 Men are seen along Uhuru Highway pushing a mkokoteni from Marikiti to South C for resale. [Wilberforce Okwiri, Standard]


Low paid workers including cleaners, gardeners, watchmen, receptionists and cooks will from this month enjoy a 12 per cent rise in pay after the State reviewed minimum wages for the first time since 2018.

President Uhuru Kenyatta yesterday brightened the faces of the many workers hit by the rising cost of basic commodities by announcing a 12 per cent rise on basic minimum wage despite employers’ lobby saying firms were still reeling from Covid-19 disruptions.

Kenya’s minimum wage varies by sector and location—covering about 45 separate categories—but all will rise by the same 12 per cent margin.

President Kenyatta’s move to raise the minimum wage— the first since 2018 when he announced a five per cent increase—implies an increase in average minimum pay to Sh10,096 in agriculture from the current Sh9,014.

This will see unskilled employees in the agricultural sector take home Sh7,545 from their current Sh6,736 while that of a farm clerk will rise to Sh14,583 from Sh12,152.

General labourers including cleaners, sweepers, gardeners, house servants, day watchmen and messengers in Nairobi, Mombasa and Kisumu will see their minimum pay rise by Sh1,629 from the current Sh13,573 to Sh15,202. A similar group of workers in all former municipalities in Mavoko, Ruiru and Limuru will see their minimum pay rise from Sh12,523 to Sh14,026. Those in all other towns will now earn a monthly minimum pay of Sh8,110 from the current Sh7,241.

Uhuru justified the wage hike by pointing to the surge in the cost of living, with annual inflation averaging between five and six per cent and the fact that there has not been a review in the last three years.

“As a caring government, we find there is a compelling reason to review the minimum wages to cushion workers against further erosion of their purchasing power while also guaranteeing the competitiveness of our economy,” said the President.

Workers had gone for three years without any review in minimum pay, with the situation complicated by Covid-19 disruptions on businesses.

In fact, in 2020, workers’ real earnings shrunk by 1.5 per cent, meaning their ability to buy goods and services they had afforded in the previous year was weakened. This means the rise in the prices of goods and services such as electricity, fuel, cooking fat, cooking gas, rent, water, charcoal, flour, rice, beef, cabbage, sukuma wiki and sugar has given workers a pay cut.

Heaviest hit

Workers in accommodation and food service activities such as hotels took the heaviest hit in 2020 with their real wages dropping by 9.7 per cent despite all the State interventions such as temporarily lowering Value Added Tax (VAT) and pay as you earn (PAYE). If prices are growing faster than wages, then people are getting inflation-adjusted pay cuts, making their lives difficult.

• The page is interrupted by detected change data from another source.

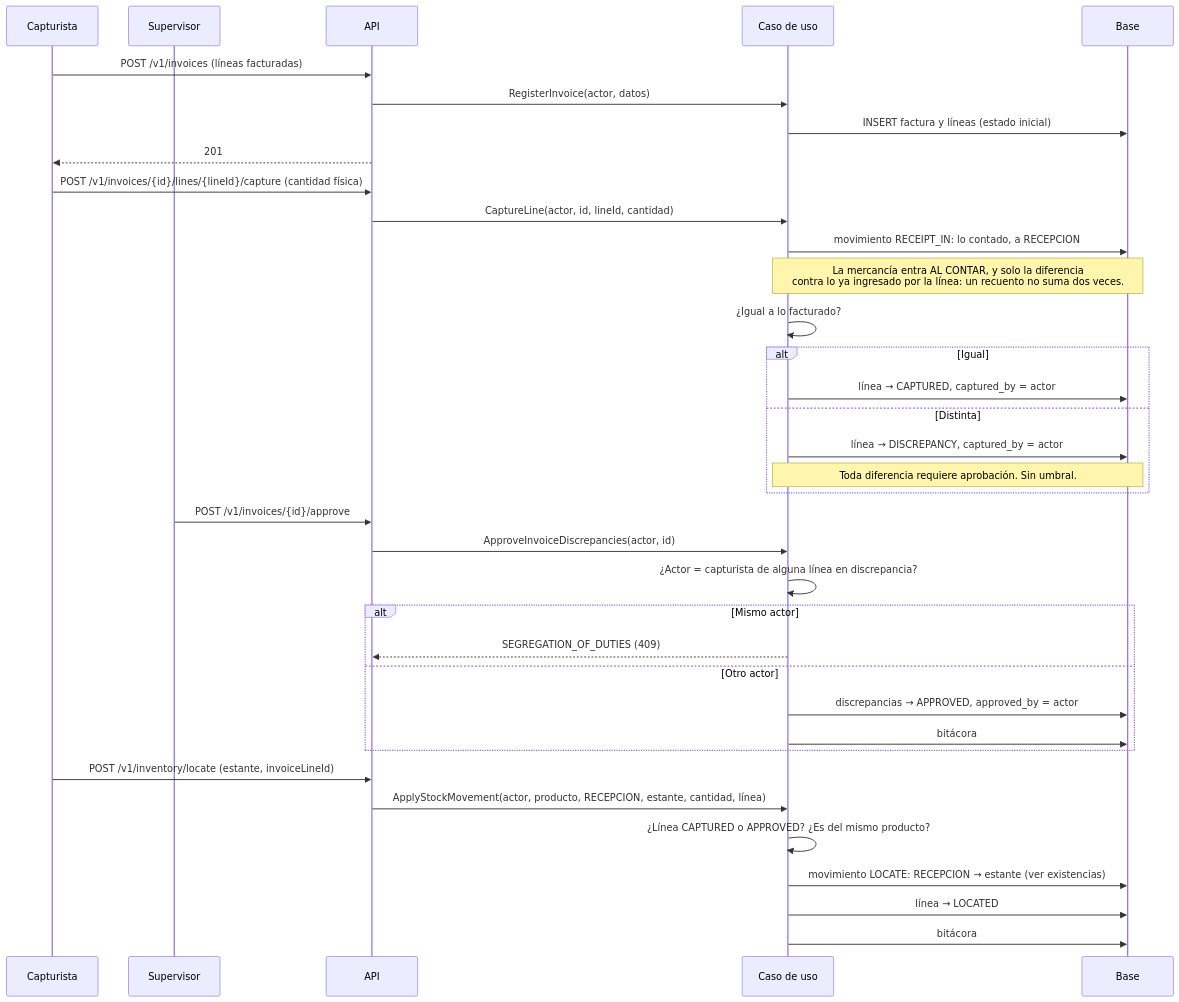
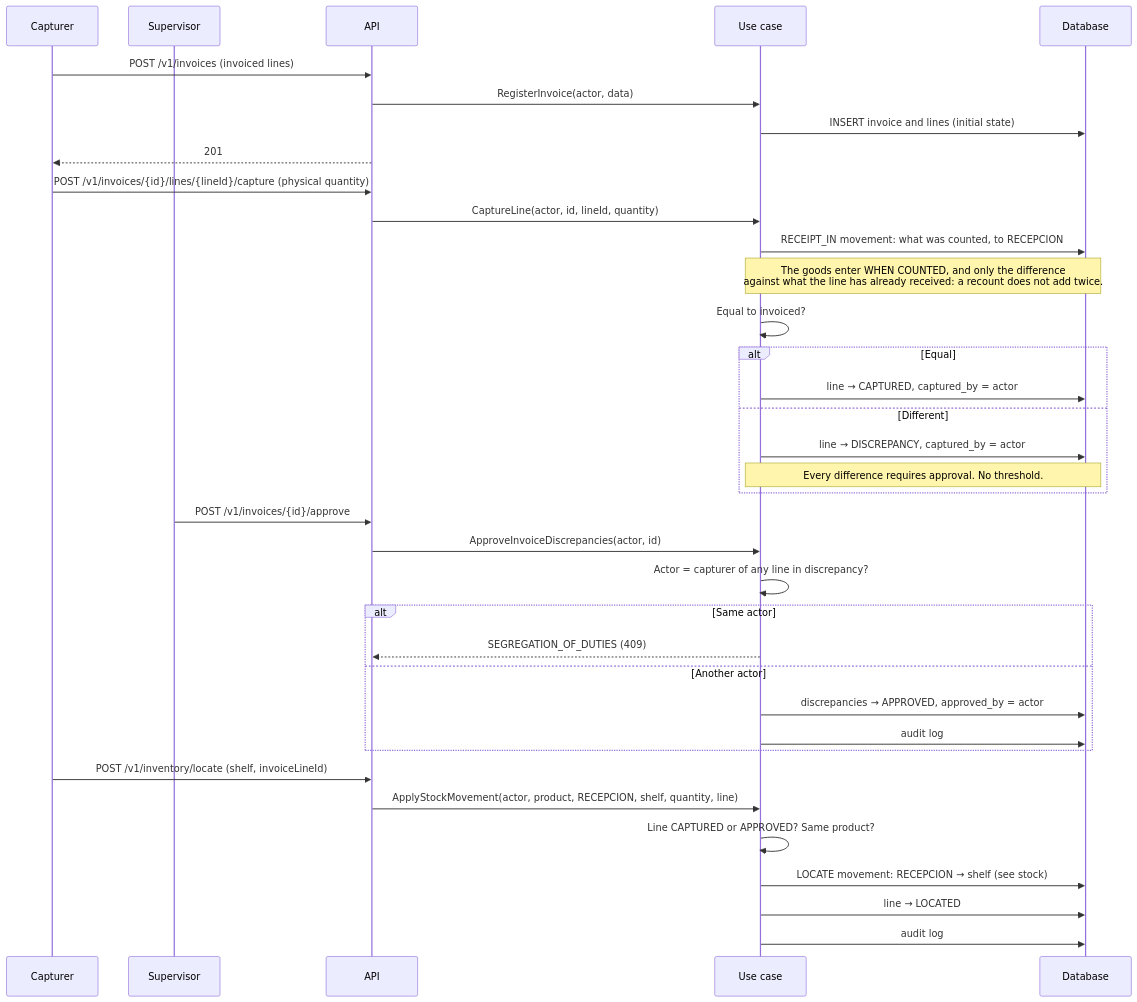
One commit to maag070208/AXZY_STOCK_FLOW changed the second of 2 diagrams in docs/flujos/recepcion.md. Above: the diagram before and after it, drawn with Mermaid. The commit also changed other lines of this file and 89 other files, not shown here.

````diff
--- a/docs/flujos/recepcion.md
+++ b/docs/flujos/recepcion.md
@@ -39,42 +39,42 @@
 ```mermaid
 sequenceDiagram
-    participant C as Capturista
+    participant C as Capturer
     participant S as Supervisor
     participant API
-    participant UC as Caso de uso
-    participant DB as Base
+    participant UC as Use case
+    participant DB as Database
 
-    C->>API: POST /v1/invoices (líneas facturadas)
-    API->>UC: RegisterInvoice(actor, datos)
-    UC->>DB: INSERT factura y líneas (estado inicial)
+    C->>API: POST /v1/invoices (invoiced lines)
+    API->>UC: RegisterInvoice(actor, data)
+    UC->>DB: INSERT invoice and lines (initial state)
     API-->>C: 201
 
-    C->>API: POST /v1/invoices/{id}/lines/{lineId}/capture (cantidad física)
-    API->>UC: CaptureLine(actor, id, lineId, cantidad)
-    UC->>DB: movimiento RECEIPT_IN: lo contado, a RECEPCION
-    Note over UC,DB: La mercancía entra AL CONTAR, y solo la diferencia<br/>contra lo ya ingresado por la línea: un recuento no suma dos veces.
-    UC->>UC: ¿Igual a lo facturado?
-    alt Igual
-        UC->>DB: línea → CAPTURED, captured_by = actor
-    else Distinta
-        UC->>DB: línea → DISCREPANCY, captured_by = actor
-        Note over UC,DB: Toda diferencia requiere aprobación. Sin umbral.
+    C->>API: POST /v1/invoices/{id}/lines/{lineId}/capture (physical quantity)
+    API->>UC: CaptureLine(actor, id, lineId, quantity)
+    UC->>DB: RECEIPT_IN movement: what was counted, to RECEPCION
+    Note over UC,DB: The goods enter WHEN COUNTED, and only the difference<br/>against what the line has already received: a recount does not add twice.
+    UC->>UC: Equal to invoiced?
+    alt Equal
+        UC->>DB: line → CAPTURED, captured_by = actor
+    else Different
+        UC->>DB: line → DISCREPANCY, captured_by = actor
+        Note over UC,DB: Every difference requires approval. No threshold.
     end
 
     S->>API: POST /v1/invoices/{id}/approve
     API->>UC: ApproveInvoiceDiscrepancies(actor, id)
-    UC->>UC: ¿Actor = capturista de alguna línea en discrepancia?
-    alt Mismo actor
+    UC->>UC: Actor = capturer of any line in discrepancy?
+    alt Same actor
         UC-->>API: SEGREGATION_OF_DUTIES (409)
-    else Otro actor
-        UC->>DB: discrepancias → APPROVED, approved_by = actor
-        UC->>DB: bitácora
+    else Another actor
+        UC->>DB: discrepancies → APPROVED, approved_by = actor
+        UC->>DB: audit log
     end
 
-    C->>API: POST /v1/inventory/locate (estante, invoiceLineId)
-    API->>UC: ApplyStockMovement(actor, producto, RECEPCION, estante, cantidad, línea)
-    UC->>UC: ¿Línea CAPTURED o APPROVED? ¿Es del mismo producto?
-    UC->>DB: movimiento LOCATE: RECEPCION → estante (ver existencias)
-    UC->>DB: línea → LOCATED
-    UC->>DB: bitácora
+    C->>API: POST /v1/inventory/locate (shelf, invoiceLineId)
+    API->>UC: ApplyStockMovement(actor, product, RECEPCION, shelf, quantity, line)
+    UC->>UC: Line CAPTURED or APPROVED? Same product?
+    UC->>DB: LOCATE movement: RECEPCION → shelf (see stock)
+    UC->>DB: line → LOCATED
+    UC->>DB: audit log
 ```
````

The State had in 2018 reviewed minimum pay by five per cent compared with 18 per cent in 2017.

There was no review in 2016 after the 12 per cent review in 2015. The late President Mwai Kibaki’s administration had delivered a 13 per cent review in 2012 and 14 per cent in 2013, followed by a freeze in 2014.

The Central Organisation of Trade Unions (Cotu) had asked for a 23 per cent hike but the Federation of Kenyan Employers earlier warned of the potential negative impact on job creation and inflation as firms battle to turn the corner on the pandemic.

The rise in minimum wage will also see the pay of workers such as stone cutters turn boys, waiters and junior clerks rise from a range of Sh11,603 and Sh15,384 to Sh12,996 and Sh17,230, respectively.

A telephone operator, receptionist and storekeeper in Nairobi, Mombasa and Kisumu will see their minimum pay rise from Sh20,905 to Sh23,417.

But it may be bad news for tailors and drivers of medium-sized vehicles in Nairobi, Mombasa and Kisumu since their minimum pay will rise from Sh23,039 to Sh25,805, ushering them into the hands of PAYE.

Kenya Revenue Authority taxes 10 per cent of income up to Sh24,000 but gives a relief of Sh2,400 meaning those earning Sh24,000 do not pay PAYE. So an increment that sends their money above Sh24,000 simply puts their additional money to the next tax band of 25 per cent. A similar fate will face grade II artisans in the three cities as their minimum pay rises from Sh23,040 to Sh25,805.

Generally, the minimum wage rise offers potential benefits including boosting the income of lower-earning households, thereby supporting consumer demand provided employment growth remains in positive territory.

But the minimum wage hike, although not affecting all workers, risks another year of sluggish job creation especially since employers had warned that firms are still grappling with the Covid-19 disruptions.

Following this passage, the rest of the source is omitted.